* _THE PROBLEM_
Print out the entries below with no edits.

* _DATA PROVIDED_
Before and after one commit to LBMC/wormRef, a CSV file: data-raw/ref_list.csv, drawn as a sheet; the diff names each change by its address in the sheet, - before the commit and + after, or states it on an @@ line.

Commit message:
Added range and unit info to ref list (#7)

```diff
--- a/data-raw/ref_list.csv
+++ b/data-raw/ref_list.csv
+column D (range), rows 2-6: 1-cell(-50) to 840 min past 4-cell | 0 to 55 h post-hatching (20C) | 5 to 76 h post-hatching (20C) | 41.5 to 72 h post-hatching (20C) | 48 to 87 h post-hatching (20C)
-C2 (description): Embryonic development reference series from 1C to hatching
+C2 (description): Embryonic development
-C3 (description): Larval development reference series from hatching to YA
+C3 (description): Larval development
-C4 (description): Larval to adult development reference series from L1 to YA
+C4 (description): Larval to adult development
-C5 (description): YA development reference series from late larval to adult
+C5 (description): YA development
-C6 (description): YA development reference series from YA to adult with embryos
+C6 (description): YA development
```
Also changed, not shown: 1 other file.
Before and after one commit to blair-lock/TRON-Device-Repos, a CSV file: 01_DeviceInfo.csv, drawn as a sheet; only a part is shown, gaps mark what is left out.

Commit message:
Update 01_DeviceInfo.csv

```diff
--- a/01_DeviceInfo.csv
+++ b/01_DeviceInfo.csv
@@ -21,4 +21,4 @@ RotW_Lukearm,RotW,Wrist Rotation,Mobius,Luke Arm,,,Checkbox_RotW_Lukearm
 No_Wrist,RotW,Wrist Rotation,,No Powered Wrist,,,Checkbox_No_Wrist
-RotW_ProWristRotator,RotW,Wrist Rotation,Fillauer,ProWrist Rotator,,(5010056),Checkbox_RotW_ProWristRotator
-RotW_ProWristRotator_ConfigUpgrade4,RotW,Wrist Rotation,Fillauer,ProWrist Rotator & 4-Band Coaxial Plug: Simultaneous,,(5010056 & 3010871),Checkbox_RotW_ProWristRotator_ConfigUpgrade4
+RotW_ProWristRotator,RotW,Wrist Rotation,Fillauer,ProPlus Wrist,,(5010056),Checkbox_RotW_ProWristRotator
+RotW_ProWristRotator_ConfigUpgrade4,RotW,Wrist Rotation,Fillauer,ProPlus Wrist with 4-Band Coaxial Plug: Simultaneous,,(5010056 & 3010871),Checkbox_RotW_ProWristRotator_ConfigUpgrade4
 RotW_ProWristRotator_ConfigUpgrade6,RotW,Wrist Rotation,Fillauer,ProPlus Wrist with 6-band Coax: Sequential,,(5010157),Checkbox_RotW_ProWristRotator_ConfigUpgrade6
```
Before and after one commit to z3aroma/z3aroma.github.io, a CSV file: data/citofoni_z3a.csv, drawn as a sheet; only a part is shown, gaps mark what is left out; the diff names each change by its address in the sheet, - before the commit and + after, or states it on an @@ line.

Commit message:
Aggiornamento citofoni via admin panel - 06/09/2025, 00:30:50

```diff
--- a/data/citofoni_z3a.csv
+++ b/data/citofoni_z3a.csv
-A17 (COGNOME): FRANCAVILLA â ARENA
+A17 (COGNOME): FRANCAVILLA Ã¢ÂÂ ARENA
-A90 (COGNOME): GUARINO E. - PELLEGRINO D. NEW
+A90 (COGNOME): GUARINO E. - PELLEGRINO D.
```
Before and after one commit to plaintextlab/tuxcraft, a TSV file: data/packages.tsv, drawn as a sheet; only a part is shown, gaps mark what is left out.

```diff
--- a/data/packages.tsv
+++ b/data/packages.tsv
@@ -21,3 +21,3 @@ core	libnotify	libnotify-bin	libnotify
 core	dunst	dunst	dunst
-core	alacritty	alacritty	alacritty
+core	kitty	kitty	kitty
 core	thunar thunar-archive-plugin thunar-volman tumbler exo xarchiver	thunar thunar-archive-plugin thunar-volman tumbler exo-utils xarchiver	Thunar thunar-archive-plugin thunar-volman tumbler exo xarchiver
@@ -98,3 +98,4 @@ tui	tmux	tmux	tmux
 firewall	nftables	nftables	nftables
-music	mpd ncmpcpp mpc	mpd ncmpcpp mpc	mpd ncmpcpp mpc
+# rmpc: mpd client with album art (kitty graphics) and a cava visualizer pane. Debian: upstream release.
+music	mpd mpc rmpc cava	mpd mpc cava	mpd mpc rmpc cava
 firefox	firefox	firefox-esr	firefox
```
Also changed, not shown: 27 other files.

* _TASK OUTPUT_
Before and after one commit to LBMC/wormRef, a CSV file: data-raw/ref_list.csv, drawn as a sheet; the diff names each change by its address in the sheet, - before the commit and + after, or states it on an @@ line.

Commit message:
Added range and unit info to ref list (#7)

```diff
--- a/data-raw/ref_list.csv
+++ b/data-raw/ref_list.csv
+column D (range), rows 2-6: 1-cell(-50) to 840 min past 4-cell | 0 to 55 h post-hatching (20C) | 5 to 76 h post-hatching (20C) | 41.5 to 72 h post-hatching (20C) | 48 to 87 h post-hatching (20C)
-C2 (description): Embryonic development reference series from 1C to hatching
+C2 (description): Embryonic development
-C3 (description): Larval development reference series from hatching to YA
+C3 (description): Larval development
-C4 (description): Larval to adult development reference series from L1 to YA
+C4 (description): Larval to adult development
-C5 (description): YA development reference series from late larval to adult
+C5 (description): YA development
-C6 (description): YA development reference series from YA to adult with embryos
+C6 (description): YA development
```
Also changed, not shown: 1 other file.
Before and after one commit to blair-lock/TRON-Device-Repos, a CSV file: 01_DeviceInfo.csv, drawn as a sheet; only a part is shown, gaps mark what is left out.

Commit message:
Update 01_DeviceInfo.csv

```diff
--- a/01_DeviceInfo.csv
+++ b/01_DeviceInfo.csv
@@ -21,4 +21,4 @@ RotW_Lukearm,RotW,Wrist Rotation,Mobius,Luke Arm,,,Checkbox_RotW_Lukearm
 No_Wrist,RotW,Wrist Rotation,,No Powered Wrist,,,Checkbox_No_Wrist
-RotW_ProWristRotator,RotW,Wrist Rotation,Fillauer,ProWrist Rotator,,(5010056),Checkbox_RotW_ProWristRotator
-RotW_ProWristRotator_ConfigUpgrade4,RotW,Wrist Rotation,Fillauer,ProWrist Rotator & 4-Band Coaxial Plug: Simultaneous,,(5010056 & 3010871),Checkbox_RotW_ProWristRotator_ConfigUpgrade4
+RotW_ProWristRotator,RotW,Wrist Rotation,Fillauer,ProPlus Wrist,,(5010056),Checkbox_RotW_ProWristRotator
+RotW_ProWristRotator_ConfigUpgrade4,RotW,Wrist Rotation,Fillauer,ProPlus Wrist with 4-Band Coaxial Plug: Simultaneous,,(5010056 & 3010871),Checkbox_RotW_ProWristRotator_ConfigUpgrade4
 RotW_ProWristRotator_ConfigUpgrade6,RotW,Wrist Rotation,Fillauer,ProPlus Wrist with 6-band Coax: Sequential,,(5010157),Checkbox_RotW_ProWristRotator_ConfigUpgrade6
```
Before and after one commit to z3aroma/z3aroma.github.io, a CSV file: data/citofoni_z3a.csv, drawn as a sheet; only a part is shown, gaps mark what is left out; the diff names each change by its address in the sheet, - before the commit and + after, or states it on an @@ line.

Commit message:
Aggiornamento citofoni via admin panel - 06/09/2025, 00:30:50

```diff
--- a/data/citofoni_z3a.csv
+++ b/data/citofoni_z3a.csv
-A17 (COGNOME): FRANCAVILLA â ARENA
+A17 (COGNOME): FRANCAVILLA Ã¢ÂÂ ARENA
-A90 (COGNOME): GUARINO E. - PELLEGRINO D. NEW
+A90 (COGNOME): GUARINO E. - PELLEGRINO D.
```
Before and after one commit to plaintextlab/tuxcraft, a TSV file: data/packages.tsv, drawn as a sheet; only a part is shown, gaps mark what is left out.

```diff
--- a/data/packages.tsv
+++ b/data/packages.tsv
@@ -21,3 +21,3 @@ core	libnotify	libnotify-bin	libnotify
 core	dunst	dunst	dunst
-core	alacritty	alacritty	alacritty
+core	kitty	kitty	kitty
 core	thunar thunar-archive-plugin thunar-volman tumbler exo xarchiver	thunar thunar-archive-plugin thunar-volman tumbler exo-utils xarchiver	Thunar thunar-archive-plugin thunar-volman tumbler exo xarchiver
@@ -98,3 +98,4 @@ tui	tmux	tmux	tmux
 firewall	nftables	nftables	nftables
-music	mpd ncmpcpp mpc	mpd ncmpcpp mpc	mpd ncmpcpp mpc
+# rmpc: mpd client with album art (kitty graphics) and a cava visualizer pane. Debian: upstream release.
+music	mpd mpc rmpc cava	mpd mpc cava	mpd mpc rmpc cava
 firefox	firefox	firefox-esr	firefox
```
Also changed, not shown: 27 other files.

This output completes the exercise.